**WHAT IS EXPECTED:** Look through the records below and say how many lines include "built". Give only that number.

• • • • • • •

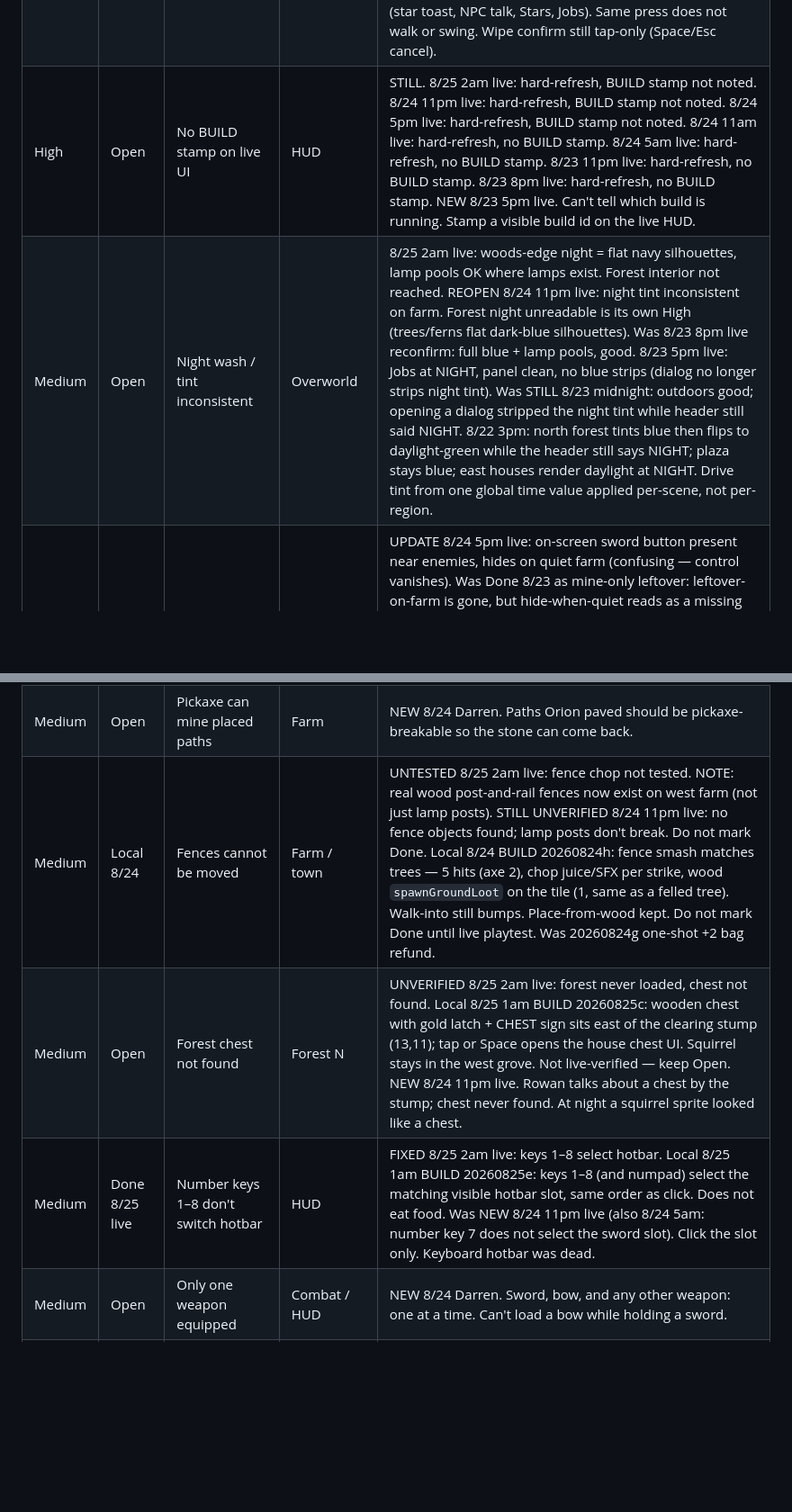
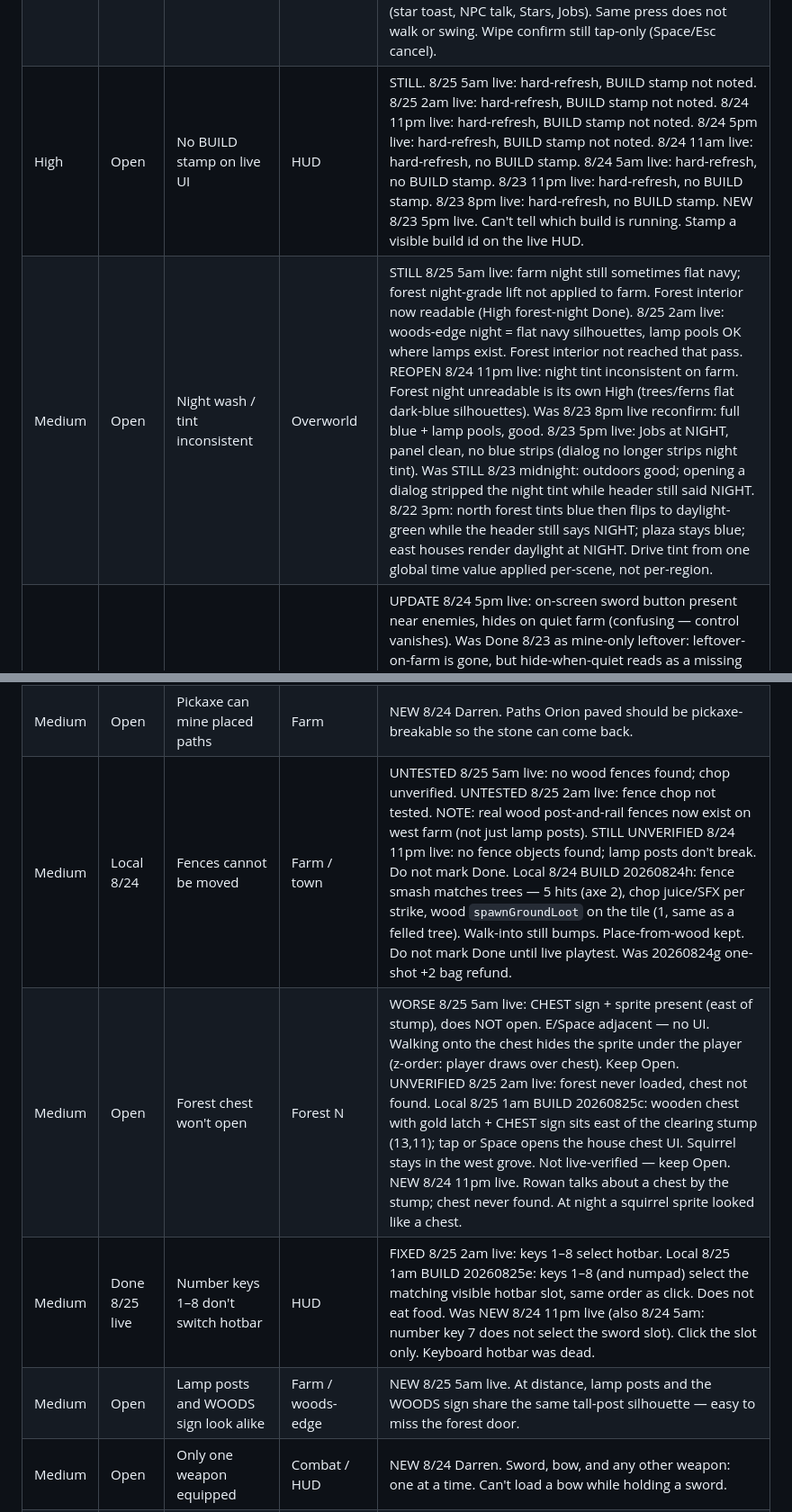
Before and after one commit to yamizzle/orion-farm, a Markdown page: BACKLOG.md, 2 parts joined by grey strips. Shown at 90% size. Drawn GitHub-style; blank space fills up the shorter version.

```diff
--- a/BACKLOG.md
+++ b/BACKLOG.md
@@ -36,8 +36,8 @@ Highest-leverage theme: forest entrance broken (regression vs 11pm); 1–8 hotba
 | High | Done 8/23 | Stars list clips; no close | Stars | 8/24 11am live: still FIXED (X works). 8/24 5am live: still FIXED (scroll + X). 8/23 11pm live: still FIXED (scroll + X). 8/23 8pm live: FIXED. Wheel scrolls to true bottom (SHOP GLOW / CAR FRIEND / CAVE FOE / PEAK GLOW / MOONDROP NIGHT fully visible). Scrollbar track. X inside panel top-right, does not cover DAY; click closes. Local 8/23 5pm BUILD 20260823e: clipped scrollable list (drag/wheel) + X close; Esc/Space still dismiss; panel sits above the hotbar. 8/23 5pm live: last row MOONDROP NIGHT flush/cut; mouse-wheel no-op. |
 | High | Done 8/23 | Toolbar buttons eat tap-to-move | HUD | 8/24 5pm: surface tap-to-walk not re-scored (round-trip farm; combat/rocks scored instead). 8/24 11am: surface tap-to-walk not re-checked (stuck underground). 8/24 5am live: tap-to-walk dirt/grass still works (FIXED). 8/23 11pm live: grass tap beside Stars still walks (FIXED). NEW 11pm: HUD overlays swallow taps — hearts/energy (top-left y≈140–190) and DAY panel (top-right) eat clicks. Hotbar y≈690 still swallows — keep HUD-overlap row Open. 8/23 8pm live: FIXED. Tap under Stars walked, no menu. Right-edge tap walked (swallow strip gone). Local 8/23 5pm BUILD 20260823g: Stars/Jobs hits inset 3px so grass around them walks; dropped a dead right-edge swallow strip; hotbar no longer steals the 3px above it. 8/23 5pm live: taps near y≈620 one tile or nothing. 8/22 3pm: upper-left play area opened Stars. |
 | High | Done 8/23 | Space doesn't dismiss dialogs | Dialogue / HUD | 8/24 5pm: NIM'S NOTE boards have text; Jobs not opened. 8/24 11am: Jobs/Stars still openable (START OVER / Stars X); Space on cave signs is a no-op (see Medium signposts — 5pm: lantern-posts were the miss). 8/24 5am: Esc still closes Jobs/Stars; Junie Space talks (bring cave mushroom). 8/23 11pm: Esc still closes Jobs (START OVER row). 8/23 8pm live reconfirm: Esc dismiss works; Space swings/acts. 8/23 5pm live reconfirm: Esc closed Jobs/Stars; Space closed Junie with no walk/swing. Local 8/23 3am: Esc, Space, and Enter dismiss the top overlay (star toast, NPC talk, Stars, Jobs). Same press does not walk or swing. Wipe confirm still tap-only (Space/Esc cancel). |
-| High | Open | No BUILD stamp on live UI | HUD | STILL. 8/25 2am live: hard-refresh, BUILD stamp not noted. 8/24 11pm live: hard-refresh, BUILD stamp not noted. 8/24 5pm live: hard-refresh, BUILD stamp not noted. 8/24 11am live: hard-refresh, no BUILD stamp. 8/24 5am live: hard-refresh, no BUILD stamp. 8/23 11pm live: hard-refresh, no BUILD stamp. 8/23 8pm live: hard-refresh, no BUILD stamp. NEW 8/23 5pm live. Can't tell which build is running. Stamp a visible build id on the live HUD. |
-| Medium | Open | Night wash / tint inconsistent | Overworld | 8/25 2am live: woods-edge night = flat navy silhouettes, lamp pools OK where lamps exist. Forest interior not reached. REOPEN 8/24 11pm live: night tint inconsistent on farm. Forest night unreadable is its own High (trees/ferns flat dark-blue silhouettes). Was 8/23 8pm live reconfirm: full blue + lamp pools, good. 8/23 5pm live: Jobs at NIGHT, panel clean, no blue strips (dialog no longer strips night tint). Was STILL 8/23 midnight: outdoors good; opening a dialog stripped the night tint while header still said NIGHT. 8/22 3pm: north forest tints blue then flips to daylight-green while the header still says NIGHT; plaza stays blue; east houses render daylight at NIGHT. Drive tint from one global time value applied per-scene, not per-region. |
+| High | Open | No BUILD stamp on live UI | HUD | STILL. 8/25 5am live: hard-refresh, BUILD stamp not noted. 8/25 2am live: hard-refresh, BUILD stamp not noted. 8/24 11pm live: hard-refresh, BUILD stamp not noted. 8/24 5pm live: hard-refresh, BUILD stamp not noted. 8/24 11am live: hard-refresh, no BUILD stamp. 8/24 5am live: hard-refresh, no BUILD stamp. 8/23 11pm live: hard-refresh, no BUILD stamp. 8/23 8pm live: hard-refresh, no BUILD stamp. NEW 8/23 5pm live. Can't tell which build is running. Stamp a visible build id on the live HUD. |
+| Medium | Open | Night wash / tint inconsistent | Overworld | STILL 8/25 5am live: farm night still sometimes flat navy; forest night-grade lift not applied to farm. Forest interior now readable (High forest-night Done). 8/25 2am live: woods-edge night = flat navy silhouettes, lamp pools OK where lamps exist. Forest interior not reached that pass. REOPEN 8/24 11pm live: night tint inconsistent on farm. Forest night unreadable is its own High (trees/ferns flat dark-blue silhouettes). Was 8/23 8pm live reconfirm: full blue + lamp pools, good. 8/23 5pm live: Jobs at NIGHT, panel clean, no blue strips (dialog no longer strips night tint). Was STILL 8/23 midnight: outdoors good; opening a dialog stripped the night tint while header still said NIGHT. 8/22 3pm: north forest tints blue then flips to daylight-green while the header still says NIGHT; plaza stays blue; east houses render daylight at NIGHT. Drive tint from one global time value applied per-scene, not per-region. |
 | Medium | Partial | Sword button visibility confusing | HUD | UPDATE 8/24 5pm live: on-screen sword button present near enemies, hides on quiet farm (confusing — control vanishes). Was Done 8/23 as mine-only leftover: leftover-on-farm is gone, but hide-when-quiet reads as a missing control. 8/24 11am: sword button present in mine (still misses — see Critical). Never reached surface so farm leftover not re-checked. 8/24 5am: sword button present in mine (never lands — see Critical). Farm leftover not re-checked. 8/23 11pm: sword used in MINE 1/2 (button present; swing itself dead — see Critical). Farm after OUT not re-checked for leftover button. 8/23 5pm live reconfirm: sword button still mine-only (MINE 1/2). 8/23 midnight reconfirm: sword button still mine-only. 8/22 3pm reconfirm: absent on farm, forest, town, house, shop. Mine not reached 8pm. |
 | Medium | Partial | Mine look | Mine | Still uniformly lit, no torch falloff. Lamps glow. 8/24 5pm: deep floor + note room seen; look not re-scored (fake-hole tile split to its own row). 8/24 11am: underground the whole pass; look not re-scored. 8/24 5am: Mine 3 reached; look not re-scored. 8/23 11pm: mine entered (MINE 1 + 2); look not re-scored. 8/23 midnight: mine entered; look not re-scored. Mine not found 8pm. |
 | Medium | Done 8/23 | Header swaps season for place | Interiors | 8/24 5pm live: header still DAY/SPRING/phase (290 AFTERNOON → 291 NIGHT) while underground and on the farm. 8/24 11am live: header still DAY 290 SPRING AFTERNOON while underground. 8/24 5am live: header DAY/SPRING/phase in MINE 1, MINE 2, and MINE 3. 8/23 11pm live: Done. Header reads SPRING · MORNING/AFTERNOON in MINE 1, MINE 2, and house — never "MORNING · MINE 1". Intended 5pm fix holds indoors. 8/23 8pm live: FIXED outdoors — header reads SPRING · MORNING/AFTERNOON/EVENING/NIGHT. Indoors/mine not reached that pass. Local 8/23 5pm BUILD 20260823i: header always SPRING · phase (shop/mine/home no longer steal the season slot). 8/23 5pm live: time+place indoors/mine, time+season outdoors. |
@@ -52,9 +52,10 @@ Highest-leverage theme: forest entrance broken (regression vs 11pm); 1–8 hotba
 | High | Open | House stoop enters the interior | House | NEW 8/24 Darren. Walking onto the tile just south of the door (the box below it) goes inside. Should walk up to the door tile first, then enter. |
 | Medium | Open | Car is tiny | Town | NEW 8/24 Darren. Reed's car should be closer to a real car vs people, not a tiny 16×16 sprite. |
 | Medium | Open | Pickaxe can mine placed paths | Farm | NEW 8/24 Darren. Paths Orion paved should be pickaxe-breakable so the stone can come back. |
-| Medium | Local 8/24 | Fences cannot be moved | Farm / town | UNTESTED 8/25 2am live: fence chop not tested. NOTE: real wood post-and-rail fences now exist on west farm (not just lamp posts). STILL UNVERIFIED 8/24 11pm live: no fence objects found; lamp posts don't break. Do not mark Done. Local 8/24 BUILD 20260824h: fence smash matches trees — 5 hits (axe 2), chop juice/SFX per strike, wood `spawnGroundLoot` on the tile (1, same as a felled tree). Walk-into still bumps. Place-from-wood kept. Do not mark Done until live playtest. Was 20260824g one-shot +2 bag refund. |
-| Medium | Open | Forest chest not found | Forest N | UNVERIFIED 8/25 2am live: forest never loaded, chest not found. Local 8/25 1am BUILD 20260825c: wooden chest with gold latch + CHEST sign sits east of the clearing stump (13,11); tap or Space opens the house chest UI. Squirrel stays in the west grove. Not live-verified — keep Open. NEW 8/24 11pm live. Rowan talks about a chest by the stump; chest never found. At night a squirrel sprite looked like a chest. |
+| Medium | Local 8/24 | Fences cannot be moved | Farm / town | UNTESTED 8/25 5am live: no wood fences found; chop unverified. UNTESTED 8/25 2am live: fence chop not tested. NOTE: real wood post-and-rail fences now exist on west farm (not just lamp posts). STILL UNVERIFIED 8/24 11pm live: no fence objects found; lamp posts don't break. Do not mark Done. Local 8/24 BUILD 20260824h: fence smash matches trees — 5 hits (axe 2), chop juice/SFX per strike, wood `spawnGroundLoot` on the tile (1, same as a felled tree). Walk-into still bumps. Place-from-wood kept. Do not mark Done until live playtest. Was 20260824g one-shot +2 bag refund. |
+| Medium | Open | Forest chest won't open | Forest N | WORSE 8/25 5am live: CHEST sign + sprite present (east of stump), does NOT open. E/Space adjacent — no UI. Walking onto the chest hides the sprite under the player (z-order: player draws over chest). Keep Open. UNVERIFIED 8/25 2am live: forest never loaded, chest not found. Local 8/25 1am BUILD 20260825c: wooden chest with gold latch + CHEST sign sits east of the clearing stump (13,11); tap or Space opens the house chest UI. Squirrel stays in the west grove. Not live-verified — keep Open. NEW 8/24 11pm live. Rowan talks about a chest by the stump; chest never found. At night a squirrel sprite looked like a chest. |
 | Medium | Done 8/25 live | Number keys 1–8 don't switch hotbar | HUD | FIXED 8/25 2am live: keys 1–8 select hotbar. Local 8/25 1am BUILD 20260825e: keys 1–8 (and numpad) select the matching visible hotbar slot, same order as click. Does not eat food. Was NEW 8/24 11pm live (also 8/24 5am: number key 7 does not select the sword slot). Click the slot only. Keyboard hotbar was dead. |
+| Medium | Open | Lamp posts and WOODS sign look alike | Farm / woods-edge | NEW 8/25 5am live. At distance, lamp posts and the WOODS sign share the same tall-post silhouette — easy to miss the forest door. |
 | Medium | Open | Only one weapon equipped | Combat / HUD | NEW 8/24 Darren. Sword, bow, and any other weapon: one at a time. Can't load a bow while holding a sword. |
 | Medium | Open | Ability to dig holes | Farm | Tool/hoe, dirt patches you can plant in or fall into — leave design loose. Not claimed built. |
 | Medium | Open | Ability to upgrade the house | House | Bigger rooms, furniture — leave design loose. Not claimed built. |
```
Also changed, not shown: other parts of BACKLOG.md (+17 -17 lines).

• • • • • • •

**REPLY:** 2